If the tenancy was for a fixed term, the date specified cannot be any earlier than the expiry date of that fixed term. For example a six month tenancy commencing on 1st May, ending 31st October will seek possession after 31st October providing there is a full 2 months notice given (allowing 3 days for postage if the notice is being posted).
If this notice is given within the fixed term but the full 2 month period runs outside the fixed term a landlord just needs to give a full 2 months notice. It is always a good idea to give a notice date AFTER which possession is sought but technically this is not necessary.
If the tenancy was periodic or the fixed term has expired (statutory periodic tenancy) before the notice is given, the date specified must be the last day of a rental period. Therefore if the tenancy is a monthly tenancy and the rental day is the 15th of the month, the date specified must be the 14th of a subsequent month at least 2 months after the date of service.
The Section 21 Process is a claim for possession only. If the tenant is in rent arrears or has caused damage to your rental property you are still entitled to sue the tenants, but you will have to take a separate course of action, read this to find out how a landlord can get back money owed by a tenant.
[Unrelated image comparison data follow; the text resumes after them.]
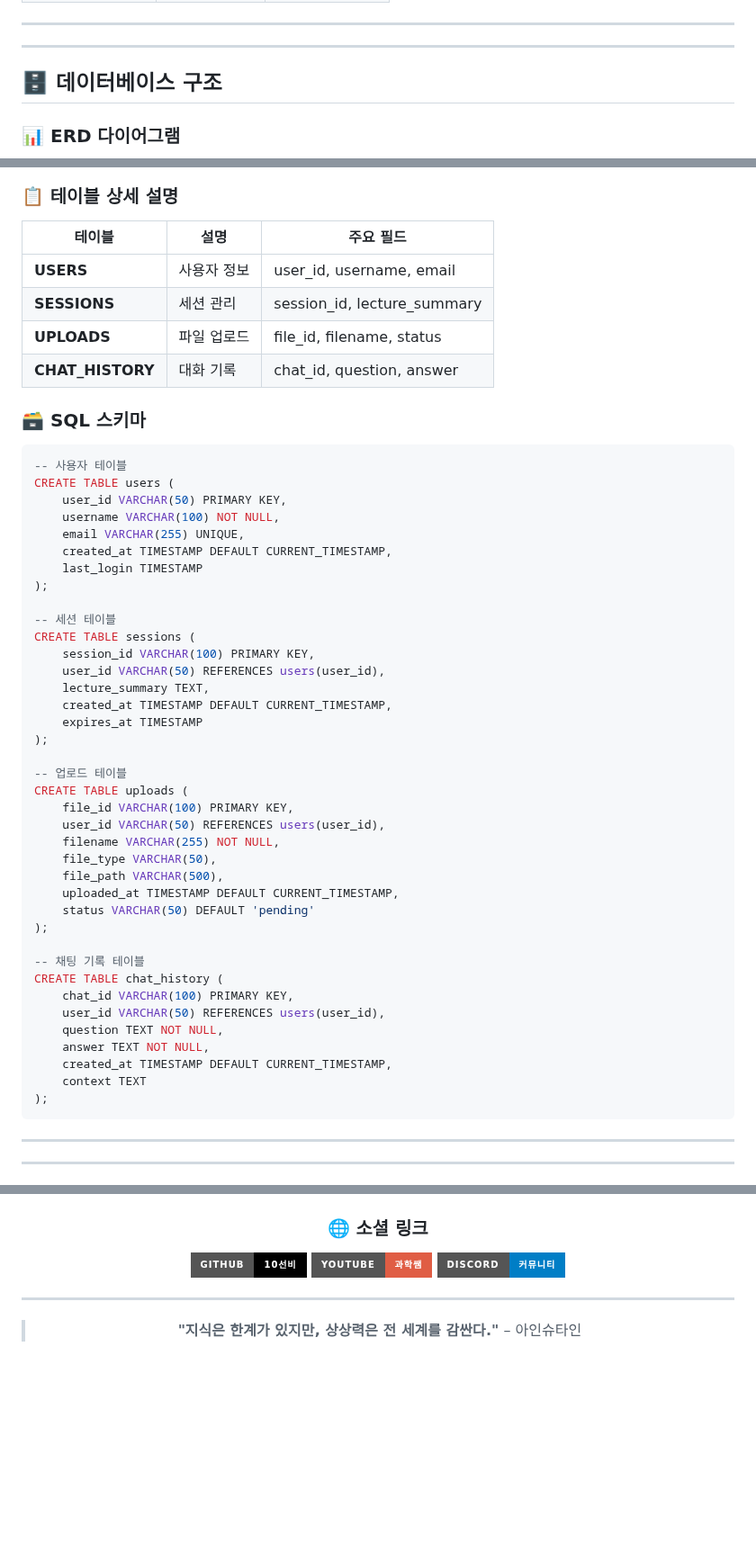
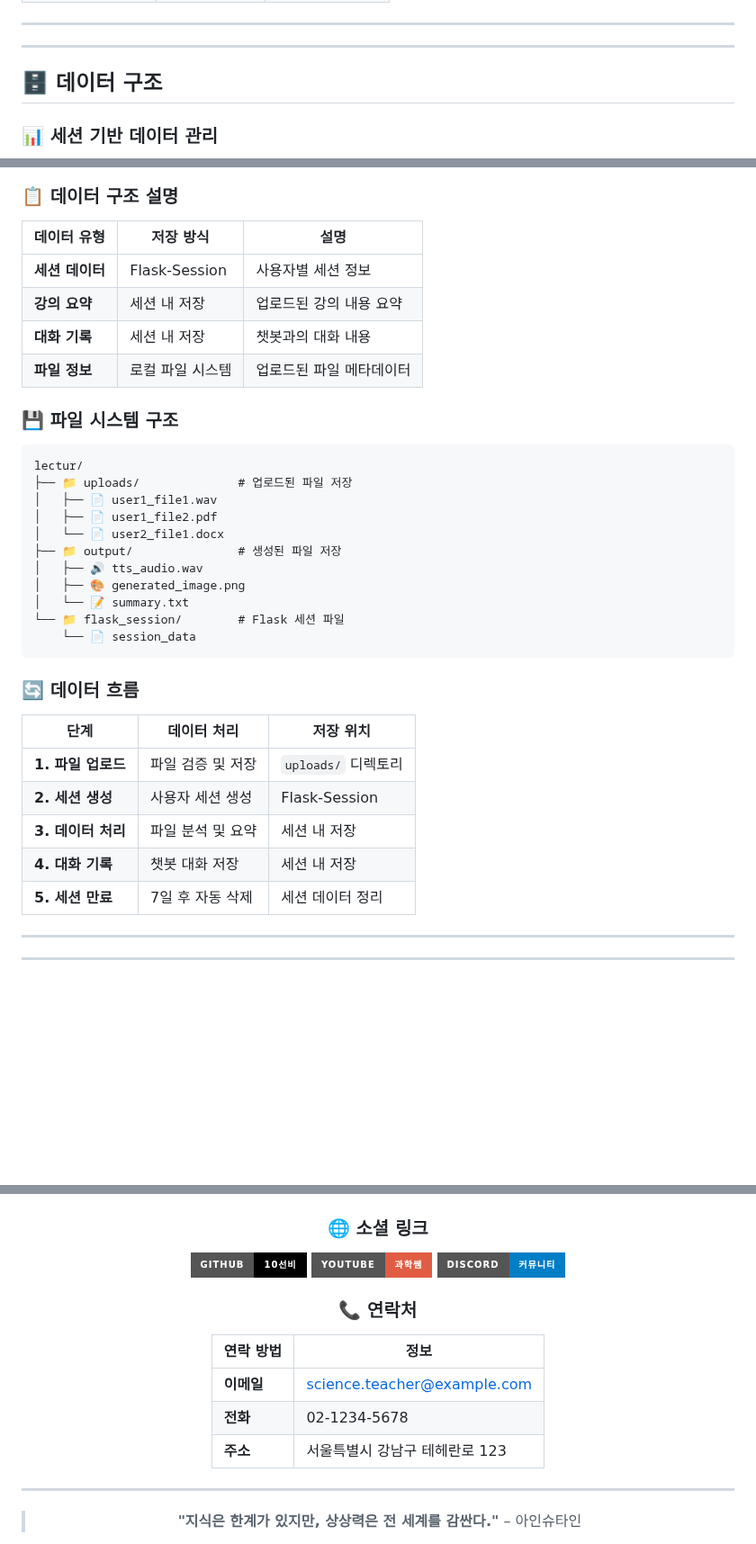
Before and after one commit to sxungm12n/project, a Markdown page: lectur/README.md, 3 parts joined by grey strips. Shown at 90% size. Rendered like a GitHub page; badges without logos; blank space fills up the shorter version.

````diff
--- a/lectur/README.md
+++ b/lectur/README.md
@@ -370,8 +371,8 @@ lectur/
 
 ---
 
-## 🗄️ 데이터베이스 구조
+## 🗄️ 데이터 구조
 
-### 📊 ERD 다이어그램
+### 📊 세션 기반 데이터 관리
 
 ```mermaid
@@ -417,56 +393,39 @@ erDiagram
 ```
 
-### 📋 테이블 상세 설명
+### 📋 데이터 구조 설명
 
-| 테이블 | 설명 | 주요 필드 |
-|--------|------|-----------|
-| **USERS** | 사용자 정보 | user_id, username, email |
-| **SESSIONS** | 세션 관리 | session_id, lecture_summary |
-| **UPLOADS** | 파일 업로드 | file_id, filename, status |
-| **CHAT_HISTORY** | 대화 기록 | chat_id, question, answer |
+| 데이터 유형 | 저장 방식 | 설명 |
+|-------------|-----------|------|
+| **세션 데이터** | Flask-Session | 사용자별 세션 정보 |
+| **강의 요약** | 세션 내 저장 | 업로드된 강의 내용 요약 |
+| **대화 기록** | 세션 내 저장 | 챗봇과의 대화 내용 |
+| **파일 정보** | 로컬 파일 시스템 | 업로드된 파일 메타데이터 |
 
-### 🗃️ SQL 스키마
+### 💾 파일 시스템 구조
 
-```sql
--- 사용자 테이블
-CREATE TABLE users (
-    user_id VARCHAR(50) PRIMARY KEY,
-    username VARCHAR(100) NOT NULL,
-    email VARCHAR(255) UNIQUE,
-    created_at TIMESTAMP DEFAULT CURRENT_TIMESTAMP,
-    last_login TIMESTAMP
-);
+```
+lectur/
+├── 📁 uploads/              # 업로드된 파일 저장
+│   ├── 📄 user1_file1.wav
+│   ├── 📄 user1_file2.pdf
+│   └── 📄 user2_file1.docx
+├── 📁 output/               # 생성된 파일 저장
+│   ├── 🔊 tts_audio.wav
+│   ├── 🎨 generated_image.png
+│   └── 📝 summary.txt
+└── 📁 flask_session/        # Flask 세션 파일
+    └── 📄 session_data
+```
 
--- 세션 테이블
-CREATE TABLE sessions (
-    session_id VARCHAR(100) PRIMARY KEY,
-    user_id VARCHAR(50) REFERENCES users(user_id),
-    lecture_summary TEXT,
-    created_at TIMESTAMP DEFAULT CURRENT_TIMESTAMP,
-    expires_at TIMESTAMP
-);
+### 🔄 데이터 흐름
 
--- 업로드 테이블
-CREATE TABLE uploads (
-    file_id VARCHAR(100) PRIMARY KEY,
-    user_id VARCHAR(50) REFERENCES users(user_id),
-    filename VARCHAR(255) NOT NULL,
-    file_type VARCHAR(50),
-    file_path VARCHAR(500),
-    uploaded_at TIMESTAMP DEFAULT CURRENT_TIMESTAMP,
-    status VARCHAR(50) DEFAULT 'pending'
-);
-
--- 채팅 기록 테이블
-CREATE TABLE chat_history (
-    chat_id VARCHAR(100) PRIMARY KEY,
-    user_id VARCHAR(50) REFERENCES users(user_id),
-    question TEXT NOT NULL,
-    answer TEXT NOT NULL,
-    created_at TIMESTAMP DEFAULT CURRENT_TIMESTAMP,
-    context TEXT
-);
-```
+| 단계 | 데이터 처리 | 저장 위치 |
+|------|-------------|-----------|
+| **1. 파일 업로드** | 파일 검증 및 저장 | `uploads/` 디렉토리 |
+| **2. 세션 생성** | 사용자 세션 생성 | Flask-Session |
+| **3. 데이터 처리** | 파일 분석 및 요약 | 세션 내 저장 |
+| **4. 대화 기록** | 챗봇 대화 저장 | 세션 내 저장 |
+| **5. 세션 만료** | 7일 후 자동 삭제 | 세션 데이터 정리 |
 
 ---
 
@@ -1066,6 +1025,14 @@ SOFTWARE.
 [![YouTube](https://img.shields.io/badge/YouTube-과학쌤-red?style=for-the-badge&logo=youtube)](https://youtube.com/과학쌤)
 [![Discord](https://img.shields.io/badge/Discord-커뮤니티-blue?style=for-the-badge&logo=discord)](https://discord.gg/과학쌤)
 
+### 📞 연락처
+
+| 연락 방법 | 정보 |
+|-----------|------|
+| **이메일** | science.teacher@example.com |
+| **전화** | 02-1234-5678 |
+| **주소** | 서울특별시 강남구 테헤란로 123 |
+
 ---
 
 > **"지식은 한계가 있지만, 상상력은 전 세계를 감싼다."** – 아인슈타인
````
Also changed, not shown: other parts of lectur/README.md (+13 -37 lines).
A Section 21 Notice may be served by post or in person. The courts will recognise the day of postal service as the day on which the letter would normally have arrived. Sending the Section 21 Notice by mail is an acceptable method. A landlord should allow 3 working days for delivery and use recorded delivery or proof of postage. This means the Post Office will give receipt of postage and the address to which it is sent. Recorded delivery can cause problems if the tenant refuses to sign and the Section 21 Notice is returned.
Therefore the ideal method of service is by hand directly to your tenant; alternatively the notice can be served at the property through the letter box. In both cases the landlord should have a witness who completes a witness form confirming this.
The burden of proof that the Section 21 Notice was served falls upon the landlord and direct service by the landlord is always preferable. Read more on the best ways to serve notices.